Packed with great performances, camera work and music, this thriller will send shivers down the spine of even the most jaded viewer.movie reviews Updated: Apr 11, 2015 10:07 IST
David Robert Mitchell
Maika Monroe, Keir Gilchrist
Unlike several overrated recent frighteners (Insidious, The Conjuring, Annabelle), It Follows is a vividly rendered teenage thriller which will send shivers down the spine of even the most jaded viewer. Working in tandem with cinematographer Michael Gioulakis and editor Julio Perez, the forty-something filmmaker never falters in delivering unnerving chills.
Set in and around the director’s home town of Michigan, the atmospheric tale kicks off with a prologue in which a panicstricken young woman flees from home only to be killed by the invisible entity that has been stalking her. So far, so creepy.
The dread factor ratchets up as the rest of the story unfolds. After a casual dalliance, another suburban teenager (Monroe) finds herself the target of a shapeshifting spectre. The perils of promiscuity are explored as the life of the infected blonde spirals out of control.
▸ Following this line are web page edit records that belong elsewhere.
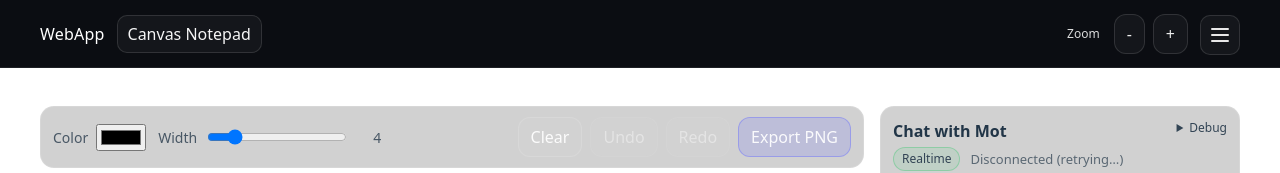
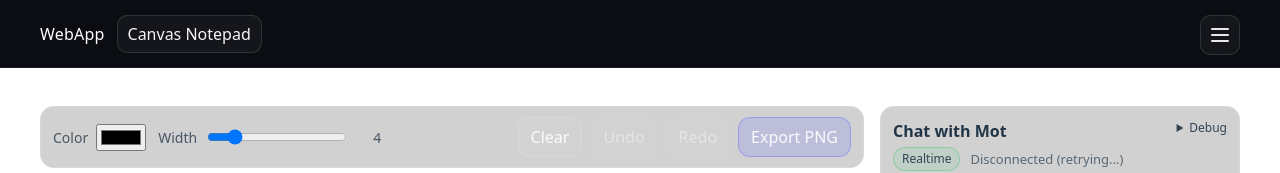
Before and after one commit to motheocele/webapp, a React app in the folder frontend/: page /notepad in a window 1280 px wide. Shown: the top 173 px of the page. Built offline with nearby package versions, Linux system fonts and the light colour scheme; no server answers; the HTML template or start-up script is replaced by a standard one.

Commit message:
feat(notepad): send full drawing (strokes + motCommands) in requests; move zoom to canvas toolbar and fix pointer mapping for zoom

```diff
--- a/frontend/src/components/Header.tsx
+++ b/frontend/src/components/Header.tsx
@@ -55,19 +55,7 @@ export default function Header() {
 
         <div className="app-header__spacer" />
 
-        <div style={{display:'flex', gap:8, alignItems:'center'}}>
-          <label style={{fontSize:12, opacity:0.85, marginRight:6}}>Zoom</label>
-          <button type="button" className="np-btn" onClick={() => {
-            const cur = Number(getComputedStyle(document.documentElement).getPropertyValue('--canvas-zoom') || 1)
-            const next = Math.max(0.25, +(cur - 0.1).toFixed(2))
-            document.documentElement.style.setProperty('--canvas-zoom', String(next))
-          }}>-</button>
-          <button type="button" className="np-btn" onClick={() => {
-            const cur = Number(getComputedStyle(document.documentElement).getPropertyValue('--canvas-zoom') || 1)
-            const next = Math.min(4, +(cur + 0.1).toFixed(2))
-            document.documentElement.style.setProperty('--canvas-zoom', String(next))
-          }}>+</button>
-        </div>
+        <div className="app-header__spacer" />
 
         <div className="app-header__menu" ref={menuRef}>
           <button
--- a/frontend/src/components/notepad/CanvasBoard.tsx
+++ b/frontend/src/components/notepad/CanvasBoard.tsx
@@ -20,8 +20,11 @@ function clamp(v: number, min: number, max: number) {
 
 function pointFromEvent(canvas: HTMLCanvasElement, state: NotepadState, e: PointerEvent): StrokePoint {
   const rect = canvas.getBoundingClientRect()
-  const x = clamp(e.clientX - rect.left, 0, state.canvas.width)
-  const y = clamp(e.clientY - rect.top, 0, state.canvas.height)
+  // account for CSS scaling via --canvas-zoom
+  const zoomRaw = getComputedStyle(document.documentElement).getPropertyValue('--canvas-zoom') || '1'
+  const zoom = Number(zoomRaw) || 1
+  const x = clamp((e.clientX - rect.left) / zoom, 0, state.canvas.width)
+  const y = clamp((e.clientY - rect.top) / zoom, 0, state.canvas.height)
   return { x, y, t: Date.now() }
 }
 
```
The ‘it’ of the title — a sort of sexually transmitted demon — manifests itself in various forms ranging from a naked man atop a roof to an old woman meandering around the corridors of a hospital.
Watch the trailer:
Relentlessly pursued at a languid pace by the mysterious monster, our heroine’s only chance of survival is if she passes on the eponymous curse to a new partner. Making bravura use of screen space and depth of field, Mitchell forgoes rote "boo!" tactics, opting instead to enhance the pervading feeling of paranoia and entrapment. The spectator is constantly urged to examine the edges of the frame for signs of menace.
Among the standout set pieces are a 360-degree pan across the hallway of a school and the elaborate encounter in an unused swimming pool where the protagonist and a group of her sympathetic friends strive to destroy the apparition.
The performances by the fresh-faced newcomers are spot on. In addition, the discordant electronic soundscape designed by musician Disasterpeace (real name: Rich Vreeland) packs a wallop.